“What did the other Chimera kids in school do?” I asked, playing for time. My answer was going to be vital to our relationship.
He shrugged and waggled his left hand first, then his right hand. Some stayed, I translated, some stayed away. I looked at him for a long time. I couldn’t treat him as a child any more. Most thirteen-year-old animals are adults.
I took a deep breath and said the hardest words ever. “Kai, I have no control over what school and the Chimera Disease Center are going to say. But until that time, it’s your choice. I will support whatever you want.”
His face crumpled and he ran out of the room, too old and too proud to let me see his tears.
Later that day, the school contacted me to tell me they had alerted the CDC. They arrived that same evening, suited up and all, to take Kai away. I didn’t appreciate the circus they put me and Kai through, but I knew better than to protest. There have been cases of Chimera where the parents lost custody trying to keep their kid out of the maelstrom.
The long and short of it: the diagnosis was confirmed. Huang vs. School District of Columbia had ruled in favour of Huang a couple of years ago, so Kai still retained his right to education.
Kai went back to school, but already he was getting clumsy on his bike, his hands thickening into we didn’t know what kind of paw or hoof or claw. His writing became nearly illegible, until one day he gave up on it. He ate voraciously of everything except meat, growing at a vast rate in all directions. Clearly he wasn’t going to be anything small or delicate. Or carnivorous.
A bump swelled between his eyebrows. The skin felt rough. We pored over animal atlases and picture books. Some librarian had pasted red stickers over the large extinct mammals, which was pretty much all of them by now. Giraffe, lion, orca.
What if he turned into a walrus? Or a bottlenose dolphin? How would I ever keep track of him?
Kai threw the books away and went digging for his old picture books. I wondered about his temper. But he returned with a shoddy children’s book, the kind you get for free, with garishly coloured cartoon animals. He pointed at the unicorn, from its golden spiraling horn to his own tiny bump.
My heart sank. I picked up the fallen books and found the rhinoceros.
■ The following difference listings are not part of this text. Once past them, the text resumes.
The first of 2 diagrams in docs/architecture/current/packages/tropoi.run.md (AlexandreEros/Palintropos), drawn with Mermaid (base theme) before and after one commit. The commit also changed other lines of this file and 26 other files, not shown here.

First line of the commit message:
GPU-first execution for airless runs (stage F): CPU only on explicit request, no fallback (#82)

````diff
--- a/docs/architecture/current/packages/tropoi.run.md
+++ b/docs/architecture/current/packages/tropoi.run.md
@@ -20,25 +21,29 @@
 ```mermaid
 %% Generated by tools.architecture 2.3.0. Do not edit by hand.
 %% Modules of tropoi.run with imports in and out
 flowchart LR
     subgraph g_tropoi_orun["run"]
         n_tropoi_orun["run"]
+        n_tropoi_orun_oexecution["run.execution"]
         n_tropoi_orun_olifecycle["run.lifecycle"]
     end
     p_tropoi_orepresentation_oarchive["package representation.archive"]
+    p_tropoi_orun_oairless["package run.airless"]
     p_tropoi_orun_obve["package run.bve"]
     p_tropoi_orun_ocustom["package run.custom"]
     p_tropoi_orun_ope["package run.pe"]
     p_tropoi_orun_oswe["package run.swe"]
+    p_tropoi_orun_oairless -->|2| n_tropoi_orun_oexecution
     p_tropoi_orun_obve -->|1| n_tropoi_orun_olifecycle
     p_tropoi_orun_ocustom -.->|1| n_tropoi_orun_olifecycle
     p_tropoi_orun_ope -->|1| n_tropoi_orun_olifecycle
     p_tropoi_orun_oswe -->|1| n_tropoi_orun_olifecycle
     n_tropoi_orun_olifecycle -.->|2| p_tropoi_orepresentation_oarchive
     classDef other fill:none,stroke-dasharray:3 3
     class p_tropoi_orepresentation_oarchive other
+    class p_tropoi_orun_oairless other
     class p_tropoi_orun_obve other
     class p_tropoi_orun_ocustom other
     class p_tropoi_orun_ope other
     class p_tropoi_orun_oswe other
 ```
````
Kai refused to look at it, working his lower jaw from side to side in a peculiar grimace. In his coarsened, yellowing teeth and budding tusks I saw proof of my suspicion.
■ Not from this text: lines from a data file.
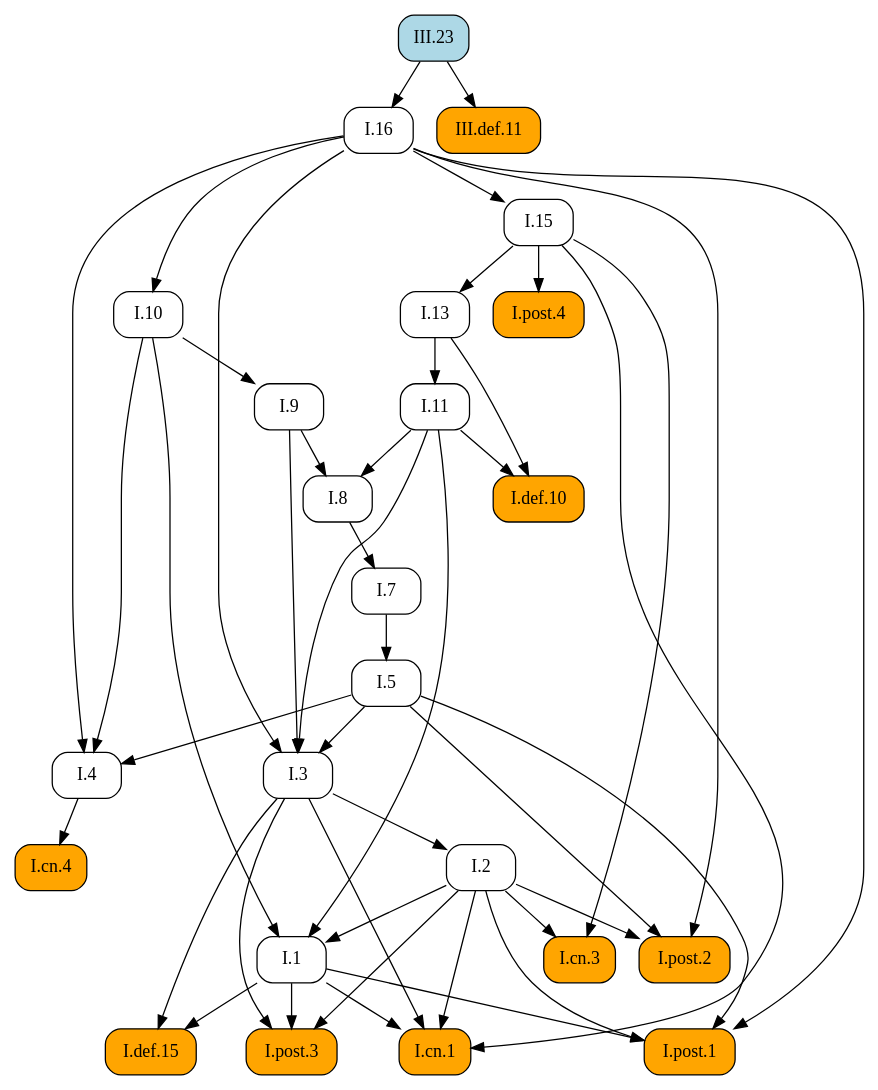
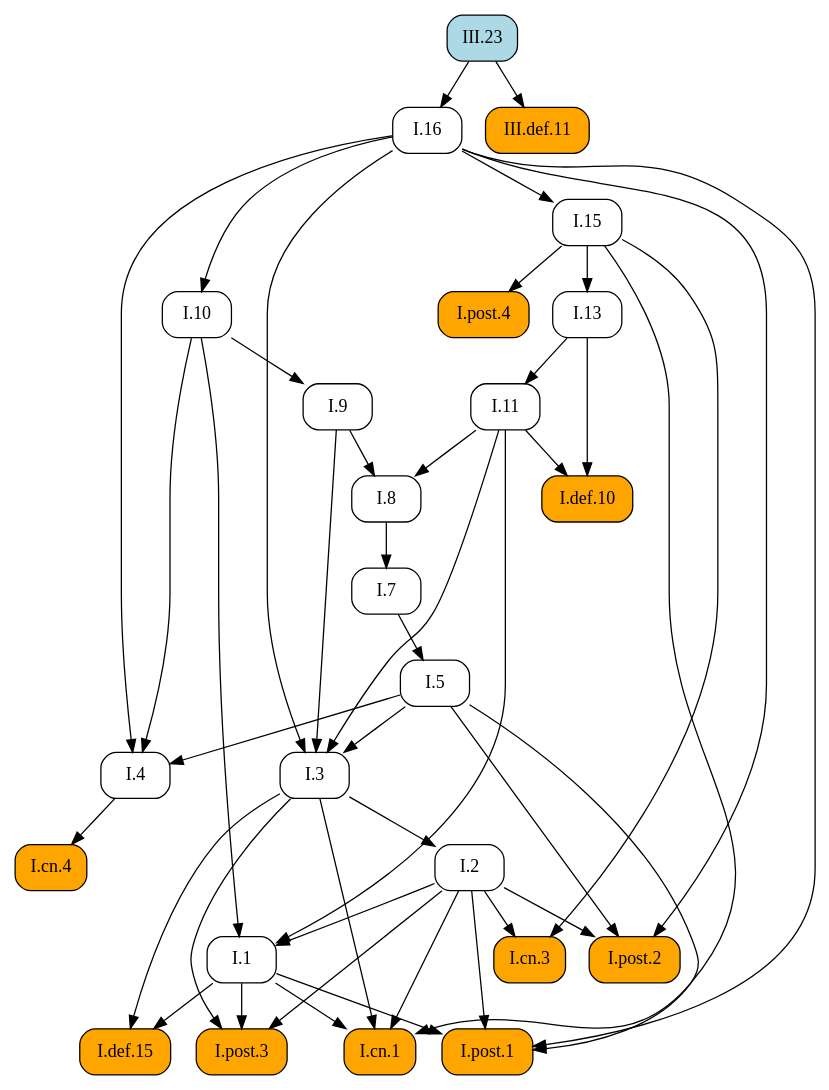
The diagram in docsrc/heath/III/23/index.rst (geometor/elements), drawn with Graphviz before and after one commit. The commit also changed other lines of this file and 484 other files, not shown here.

```diff
--- a/docsrc/heath/III/23/index.rst
+++ b/docsrc/heath/III/23/index.rst
@@ -39,74 +39,74 @@
 .. graphviz::
 
    digraph {
      rankdir="TB";
      node [shape=box, style=rounded];
+     "I.9" [URL="/heath/I/9/", target="_top"];
+     "I.cn.1" [style="rounded,filled", fillcolor=orange, URL="/heath/I/cn.1/", target="_top"];
+     "I.7" [URL="/heath/I/7/", target="_top"];
+     "I.2" [URL="/heath/I/2/", target="_top"];
+     "I.def.15" [style="rounded,filled", fillcolor=orange, URL="/heath/I/def.15/", target="_top"];
+     "I.13" [URL="/heath/I/13/", target="_top"];
+     "I.post.4" [style="rounded,filled", fillcolor=orange, URL="/heath/I/post.4/", target="_top"];
+     "I.4" [URL="/heath/I/4/", target="_top"];
+     "I.1" [URL="/heath/I/1/", target="_top"];
+     "III.def.11" [style="rounded,filled", fillcolor=orange, URL="/heath/III/def.11/", target="_top"];
+     "I.post.1" [style="rounded,filled", fillcolor=orange, URL="/heath/I/post.1/", target="_top"];
+     "I.post.3" [style="rounded,filled", fillcolor=orange, URL="/heath/I/post.3/", target="_top"];
+     "I.5" [URL="/heath/I/5/", target="_top"];
+     "I.8" [URL="/heath/I/8/", target="_top"];
+     "III.23" [style="rounded,filled", fillcolor=lightblue, URL="/heath/III/23/", target="_top"];
+     "I.cn.3" [style="rounded,filled", fillcolor=orange, URL="/heath/I/cn.3/", target="_top"];
+     "I.16" [URL="/heath/I/16/", target="_top"];
      "I.def.10" [style="rounded,filled", fillcolor=orange, URL="/heath/I/def.10/", target="_top"];
+     "I.15" [URL="/heath/I/15/", target="_top"];
+     "I.10" [URL="/heath/I/10/", target="_top"];
      "I.11" [URL="/heath/I/11/", target="_top"];
-     "I.post.4" [style="rounded,filled", fillcolor=orange, URL="/heath/I/post.4/", target="_top"];
-     "I.1" [URL="/heath/I/1/", target="_top"];
-     "I.7" [URL="/heath/I/7/", target="_top"];
+     "I.cn.4" [style="rounded,filled", fillcolor=orange, URL="/heath/I/cn.4/", target="_top"];
+     "I.post.2" [style="rounded,filled", fillcolor=orange, URL="/heath/I/post.2/", target="_top"];
      "I.3" [URL="/heath/I/3/", target="_top"];
-     "I.2" [URL="/heath/I/2/", target="_top"];
-     "I.4" [URL="/heath/I/4/", target="_top"];
-     "I.13" [URL="/heath/I/13/", target="_top"];
-     "I.post.2" [style="rounded,filled", fillcolor=orange, URL="/heath/I/post.2/", target="_top"];
-     "III.def.11" [style="rounded,filled", fillcolor=orange, URL="/heath/III/def.11/", target="_top"];
-     "I.16" [URL="/heath/I/16/", target="_top"];
-     "I.def.15" [style="rounded,filled", fillcolor=orange, URL="/heath/I/def.15/", target="_top"];
-     "I.9" [URL="/heath/I/9/", target="_top"];
-     "I.post.3" [style="rounded,filled", fillcolor=orange, URL="/heath/I/post.3/", target="_top"];
-     "I.cn.1" [style="rounded,filled", fillcolor=orange, URL="/heath/I/cn.1/", target="_top"];
-     "I.cn.3" [style="rounded,filled", fillcolor=orange, URL="/heath/I/cn.3/", target="_top"];
-     "III.23" [style="rounded,filled", fillcolor=lightblue, URL="/heath/III/23/", target="_top"];
-     "I.8" [URL="/heath/I/8/", target="_top"];
-     "I.cn.4" [style="rounded,filled", fillcolor=orange, URL="/heath/I/cn.4/", target="_top"];
-     "I.15" [URL="/heath/I/15/", target="_top"];
-     "I.post.1" [style="rounded,filled", fillcolor=orange, URL="/heath/I/post.1/", target="_top"];
-     "I.10" [URL="/heath/I/10/", target="_top"];
-     "I.5" [URL="/heath/I/5/", target="_top"];
-     "I.11" -> "I.def.10";
-     "I.13" -> "I.def.10";
-     "I.13" -> "I.11";
+     "I.10" -> "I.9";
+     "I.1" -> "I.cn.1";
+     "I.2" -> "I.cn.1";
+     "I.3" -> "I.cn.1";
+     "I.15" -> "I.cn.1";
+     "I.8" -> "I.7";
+     "I.3" -> "I.2";
+     "I.1" -> "I.def.15";
+     "I.3" -> "I.def.15";
+     "I.15" -> "I.13";
      "I.15" -> "I.post.4";
+     "I.5" -> "I.4";
+     "I.10" -> "I.4";
+     "I.16" -> "I.4";
      "I.2" -> "I.1";
      "I.10" -> "I.1";
      "I.11" -> "I.1";
-     "I.8" -> "I.7";
+     "III.23" -> "III.def.11";
+     "I.1" -> "I.post.1";
+     "I.2" -> "I.post.1";
+     "I.5" -> "I.post.1";
+     "I.16" -> "I.post.1";
+     "I.1" -> "I.post.3";
+     "I.2" -> "I.post.3";
+     "I.3" -> "I.post.3";
+     "I.7" -> "I.5";
+     "I.9" -> "I.8";
+     "I.11" -> "I.8";
+     "I.2" -> "I.cn.3";
+     "I.15" -> "I.cn.3";
+     "III.23" -> "I.16";
+     "I.11" -> "I.def.10";
+     "I.13" -> "I.def.10";
+     "I.16" -> "I.15";
+     "I.16" -> "I.10";
+     "I.13" -> "I.11";
+     "I.4" -> "I.cn.4";
+     "I.2" -> "I.post.2";
+     "I.5" -> "I.post.2";
+     "I.16" -> "I.post.2";
      "I.5" -> "I.3";
      "I.9" -> "I.3";
      "I.11" -> "I.3";
      "I.16" -> "I.3";
-     "I.3" -> "I.2";
-     "I.5" -> "I.4";
-     "I.10" -> "I.4";
-     "I.16" -> "I.4";
-     "I.15" -> "I.13";
-     "I.2" -> "I.post.2";
-     "I.5" -> "I.post.2";
-     "I.16" -> "I.post.2";
-     "III.23" -> "III.def.11";
-     "III.23" -> "I.16";
-     "I.1" -> "I.def.15";
-     "I.3" -> "I.def.15";
-     "I.10" -> "I.9";
-     "I.1" -> "I.post.3";
-     "I.2" -> "I.post.3";
-     "I.3" -> "I.post.3";
-     "I.1" -> "I.cn.1";
-     "I.2" -> "I.cn.1";
-     "I.3" -> "I.cn.1";
-     "I.15" -> "I.cn.1";
-     "I.2" -> "I.cn.3";
-     "I.15" -> "I.cn.3";
-     "I.9" -> "I.8";
-     "I.11" -> "I.8";
-     "I.4" -> "I.cn.4";
-     "I.16" -> "I.15";
-     "I.1" -> "I.post.1";
-     "I.2" -> "I.post.1";
-     "I.5" -> "I.post.1";
-     "I.16" -> "I.post.1";
-     "I.16" -> "I.10";
-     "I.7" -> "I.5";
    }
```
I read out loud to him. “The rhinoceros is a herbivore. It’s thought to be the second-biggest land mammal in the world. The rhino averages about 1.5 tons in weight and has a tough skin that is roughly ¾-inch thick. It has a large horn in the middle of its face and some species have a second smaller horn above the larger one.”
Kai crept back on my lap, although by now he weighed almost twice as much as me, and pointed at the words with his clumped hand, the fingers merging with the palm. “Unh! Unh!”
I pushed away premature plans of how to transport him to Africa and started over. “The rhinoceros is a herbivore …”
My voice burred on, thick and clogged. Maybe I could become a ranger at Kruger National Park.
Copyright © 2019 Bo Balder.
Eye of the Rhino, Depositphotos
Bo lives and works close to Amsterdam. Bo is the first Dutch author to have been published in F&SF and Clarkesworld. Her fiction has also appeared in Escape Pod, Nature, and other places. Her SF novel The Wan was published by Pink Narcissus Press.